**Data to examine**:
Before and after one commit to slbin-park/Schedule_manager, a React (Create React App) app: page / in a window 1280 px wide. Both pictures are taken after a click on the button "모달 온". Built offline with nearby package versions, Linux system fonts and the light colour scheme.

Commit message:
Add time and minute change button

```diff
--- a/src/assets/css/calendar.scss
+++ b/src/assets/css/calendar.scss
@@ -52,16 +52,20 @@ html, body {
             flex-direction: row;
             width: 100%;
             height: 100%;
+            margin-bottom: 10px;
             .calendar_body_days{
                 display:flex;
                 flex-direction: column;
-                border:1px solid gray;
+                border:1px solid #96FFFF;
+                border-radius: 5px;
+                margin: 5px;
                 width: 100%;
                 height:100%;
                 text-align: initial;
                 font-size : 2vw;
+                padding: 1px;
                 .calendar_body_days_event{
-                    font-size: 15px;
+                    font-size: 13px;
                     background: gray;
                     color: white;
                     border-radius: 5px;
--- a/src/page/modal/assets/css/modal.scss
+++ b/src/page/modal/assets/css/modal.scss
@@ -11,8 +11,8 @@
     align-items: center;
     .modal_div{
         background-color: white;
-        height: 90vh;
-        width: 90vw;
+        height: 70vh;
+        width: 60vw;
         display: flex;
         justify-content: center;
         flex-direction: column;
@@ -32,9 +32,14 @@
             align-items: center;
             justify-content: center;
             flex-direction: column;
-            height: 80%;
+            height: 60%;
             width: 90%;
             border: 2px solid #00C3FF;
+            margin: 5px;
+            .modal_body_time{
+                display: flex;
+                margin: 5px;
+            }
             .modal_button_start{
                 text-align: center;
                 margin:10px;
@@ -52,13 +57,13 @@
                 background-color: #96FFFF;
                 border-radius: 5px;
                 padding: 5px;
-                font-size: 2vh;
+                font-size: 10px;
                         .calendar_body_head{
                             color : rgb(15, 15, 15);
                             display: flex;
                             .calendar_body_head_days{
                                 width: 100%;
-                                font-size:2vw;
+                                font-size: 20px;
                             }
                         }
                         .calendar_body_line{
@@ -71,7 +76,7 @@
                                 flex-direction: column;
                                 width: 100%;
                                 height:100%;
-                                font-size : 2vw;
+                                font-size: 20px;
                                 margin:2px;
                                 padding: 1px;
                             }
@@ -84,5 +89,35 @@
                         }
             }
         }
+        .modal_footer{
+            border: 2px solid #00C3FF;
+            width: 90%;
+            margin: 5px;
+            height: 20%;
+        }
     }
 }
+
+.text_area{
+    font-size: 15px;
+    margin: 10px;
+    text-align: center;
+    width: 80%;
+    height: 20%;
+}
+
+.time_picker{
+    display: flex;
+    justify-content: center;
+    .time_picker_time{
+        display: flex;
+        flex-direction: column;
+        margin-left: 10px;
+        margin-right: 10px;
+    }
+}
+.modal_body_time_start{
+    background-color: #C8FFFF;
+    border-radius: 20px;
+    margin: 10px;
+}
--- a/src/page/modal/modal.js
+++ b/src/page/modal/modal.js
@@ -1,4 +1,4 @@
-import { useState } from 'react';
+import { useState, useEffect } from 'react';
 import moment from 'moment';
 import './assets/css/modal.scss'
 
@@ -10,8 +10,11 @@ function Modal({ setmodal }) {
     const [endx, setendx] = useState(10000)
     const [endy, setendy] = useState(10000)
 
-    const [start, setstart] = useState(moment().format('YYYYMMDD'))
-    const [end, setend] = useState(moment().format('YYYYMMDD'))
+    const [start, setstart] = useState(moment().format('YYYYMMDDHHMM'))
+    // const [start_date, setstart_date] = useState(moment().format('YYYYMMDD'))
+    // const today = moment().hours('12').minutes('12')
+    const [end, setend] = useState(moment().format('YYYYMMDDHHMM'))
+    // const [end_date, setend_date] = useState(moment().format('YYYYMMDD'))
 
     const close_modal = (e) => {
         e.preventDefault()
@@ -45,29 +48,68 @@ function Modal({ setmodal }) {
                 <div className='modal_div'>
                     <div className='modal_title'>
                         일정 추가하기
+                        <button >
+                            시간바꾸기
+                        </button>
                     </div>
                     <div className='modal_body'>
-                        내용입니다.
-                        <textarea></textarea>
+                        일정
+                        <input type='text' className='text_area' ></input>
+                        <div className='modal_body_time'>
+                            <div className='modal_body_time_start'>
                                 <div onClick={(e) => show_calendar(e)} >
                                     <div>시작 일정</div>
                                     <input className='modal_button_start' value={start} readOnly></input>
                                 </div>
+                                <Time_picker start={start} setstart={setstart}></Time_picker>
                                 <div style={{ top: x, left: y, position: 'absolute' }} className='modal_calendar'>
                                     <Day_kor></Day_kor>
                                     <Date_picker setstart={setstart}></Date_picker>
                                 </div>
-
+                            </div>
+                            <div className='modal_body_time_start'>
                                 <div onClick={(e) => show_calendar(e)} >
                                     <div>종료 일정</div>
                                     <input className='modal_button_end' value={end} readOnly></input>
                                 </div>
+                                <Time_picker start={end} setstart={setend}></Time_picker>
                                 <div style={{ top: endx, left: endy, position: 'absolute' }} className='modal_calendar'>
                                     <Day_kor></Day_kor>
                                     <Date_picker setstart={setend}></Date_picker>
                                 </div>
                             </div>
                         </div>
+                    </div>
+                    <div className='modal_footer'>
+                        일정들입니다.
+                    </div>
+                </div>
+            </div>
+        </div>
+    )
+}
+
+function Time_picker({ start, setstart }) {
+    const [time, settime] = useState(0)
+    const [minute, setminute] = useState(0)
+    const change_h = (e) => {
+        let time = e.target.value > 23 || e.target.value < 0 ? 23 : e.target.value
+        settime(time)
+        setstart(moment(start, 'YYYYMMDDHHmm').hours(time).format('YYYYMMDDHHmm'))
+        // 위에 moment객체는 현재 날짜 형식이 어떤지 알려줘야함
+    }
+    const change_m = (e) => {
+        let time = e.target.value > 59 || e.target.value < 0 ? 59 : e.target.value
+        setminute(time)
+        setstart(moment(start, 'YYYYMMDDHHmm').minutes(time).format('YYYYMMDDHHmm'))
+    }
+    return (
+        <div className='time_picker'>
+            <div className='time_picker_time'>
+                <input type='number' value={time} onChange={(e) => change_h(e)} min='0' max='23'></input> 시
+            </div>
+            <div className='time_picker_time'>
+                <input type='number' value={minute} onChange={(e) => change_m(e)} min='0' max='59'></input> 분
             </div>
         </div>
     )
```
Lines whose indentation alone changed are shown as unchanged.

**What you should do**:
Output all entries again exactly; no line may be altered.

**Completed task**:
Before and after one commit to slbin-park/Schedule_manager, a React (Create React App) app: page / in a window 1280 px wide. Both pictures are taken after a click on the button "모달 온". Built offline with nearby package versions, Linux system fonts and the light colour scheme.

Commit message:
Add time and minute change button

```diff
--- a/src/assets/css/calendar.scss
+++ b/src/assets/css/calendar.scss
@@ -52,16 +52,20 @@ html, body {
             flex-direction: row;
             width: 100%;
             height: 100%;
+            margin-bottom: 10px;
             .calendar_body_days{
                 display:flex;
                 flex-direction: column;
-                border:1px solid gray;
+                border:1px solid #96FFFF;
+                border-radius: 5px;
+                margin: 5px;
                 width: 100%;
                 height:100%;
                 text-align: initial;
                 font-size : 2vw;
+                padding: 1px;
                 .calendar_body_days_event{
-                    font-size: 15px;
+                    font-size: 13px;
                     background: gray;
                     color: white;
                     border-radius: 5px;
--- a/src/page/modal/assets/css/modal.scss
+++ b/src/page/modal/assets/css/modal.scss
@@ -11,8 +11,8 @@
     align-items: center;
     .modal_div{
         background-color: white;
-        height: 90vh;
-        width: 90vw;
+        height: 70vh;
+        width: 60vw;
         display: flex;
         justify-content: center;
         flex-direction: column;
@@ -32,9 +32,14 @@
             align-items: center;
             justify-content: center;
             flex-direction: column;
-            height: 80%;
+            height: 60%;
             width: 90%;
             border: 2px solid #00C3FF;
+            margin: 5px;
+            .modal_body_time{
+                display: flex;
+                margin: 5px;
+            }
             .modal_button_start{
                 text-align: center;
                 margin:10px;
@@ -52,13 +57,13 @@
                 background-color: #96FFFF;
                 border-radius: 5px;
                 padding: 5px;
-                font-size: 2vh;
+                font-size: 10px;
                         .calendar_body_head{
                             color : rgb(15, 15, 15);
                             display: flex;
                             .calendar_body_head_days{
                                 width: 100%;
-                                font-size:2vw;
+                                font-size: 20px;
                             }
                         }
                         .calendar_body_line{
@@ -71,7 +76,7 @@
                                 flex-direction: column;
                                 width: 100%;
                                 height:100%;
-                                font-size : 2vw;
+                                font-size: 20px;
                                 margin:2px;
                                 padding: 1px;
                             }
@@ -84,5 +89,35 @@
                         }
             }
         }
+        .modal_footer{
+            border: 2px solid #00C3FF;
+            width: 90%;
+            margin: 5px;
+            height: 20%;
+        }
     }
 }
+
+.text_area{
+    font-size: 15px;
+    margin: 10px;
+    text-align: center;
+    width: 80%;
+    height: 20%;
+}
+
+.time_picker{
+    display: flex;
+    justify-content: center;
+    .time_picker_time{
+        display: flex;
+        flex-direction: column;
+        margin-left: 10px;
+        margin-right: 10px;
+    }
+}
+.modal_body_time_start{
+    background-color: #C8FFFF;
+    border-radius: 20px;
+    margin: 10px;
+}
--- a/src/page/modal/modal.js
+++ b/src/page/modal/modal.js
@@ -1,4 +1,4 @@
-import { useState } from 'react';
+import { useState, useEffect } from 'react';
 import moment from 'moment';
 import './assets/css/modal.scss'
 
@@ -10,8 +10,11 @@ function Modal({ setmodal }) {
     const [endx, setendx] = useState(10000)
     const [endy, setendy] = useState(10000)
 
-    const [start, setstart] = useState(moment().format('YYYYMMDD'))
-    const [end, setend] = useState(moment().format('YYYYMMDD'))
+    const [start, setstart] = useState(moment().format('YYYYMMDDHHMM'))
+    // const [start_date, setstart_date] = useState(moment().format('YYYYMMDD'))
+    // const today = moment().hours('12').minutes('12')
+    const [end, setend] = useState(moment().format('YYYYMMDDHHMM'))
+    // const [end_date, setend_date] = useState(moment().format('YYYYMMDD'))
 
     const close_modal = (e) => {
         e.preventDefault()
@@ -45,29 +48,68 @@ function Modal({ setmodal }) {
                 <div className='modal_div'>
                     <div className='modal_title'>
                         일정 추가하기
+                        <button >
+                            시간바꾸기
+                        </button>
                     </div>
                     <div className='modal_body'>
-                        내용입니다.
-                        <textarea></textarea>
+                        일정
+                        <input type='text' className='text_area' ></input>
+                        <div className='modal_body_time'>
+                            <div className='modal_body_time_start'>
                                 <div onClick={(e) => show_calendar(e)} >
                                     <div>시작 일정</div>
                                     <input className='modal_button_start' value={start} readOnly></input>
                                 </div>
+                                <Time_picker start={start} setstart={setstart}></Time_picker>
                                 <div style={{ top: x, left: y, position: 'absolute' }} className='modal_calendar'>
                                     <Day_kor></Day_kor>
                                     <Date_picker setstart={setstart}></Date_picker>
                                 </div>
-
+                            </div>
+                            <div className='modal_body_time_start'>
                                 <div onClick={(e) => show_calendar(e)} >
                                     <div>종료 일정</div>
                                     <input className='modal_button_end' value={end} readOnly></input>
                                 </div>
+                                <Time_picker start={end} setstart={setend}></Time_picker>
                                 <div style={{ top: endx, left: endy, position: 'absolute' }} className='modal_calendar'>
                                     <Day_kor></Day_kor>
                                     <Date_picker setstart={setend}></Date_picker>
                                 </div>
                             </div>
                         </div>
+                    </div>
+                    <div className='modal_footer'>
+                        일정들입니다.
+                    </div>
+                </div>
+            </div>
+        </div>
+    )
+}
+
+function Time_picker({ start, setstart }) {
+    const [time, settime] = useState(0)
+    const [minute, setminute] = useState(0)
+    const change_h = (e) => {
+        let time = e.target.value > 23 || e.target.value < 0 ? 23 : e.target.value
+        settime(time)
+        setstart(moment(start, 'YYYYMMDDHHmm').hours(time).format('YYYYMMDDHHmm'))
+        // 위에 moment객체는 현재 날짜 형식이 어떤지 알려줘야함
+    }
+    const change_m = (e) => {
+        let time = e.target.value > 59 || e.target.value < 0 ? 59 : e.target.value
+        setminute(time)
+        setstart(moment(start, 'YYYYMMDDHHmm').minutes(time).format('YYYYMMDDHHmm'))
+    }
+    return (
+        <div className='time_picker'>
+            <div className='time_picker_time'>
+                <input type='number' value={time} onChange={(e) => change_h(e)} min='0' max='23'></input> 시
+            </div>
+            <div className='time_picker_time'>
+                <input type='number' value={minute} onChange={(e) => change_m(e)} min='0' max='59'></input> 분
             </div>
         </div>
     )
```
Lines whose indentation alone changed are shown as unchanged.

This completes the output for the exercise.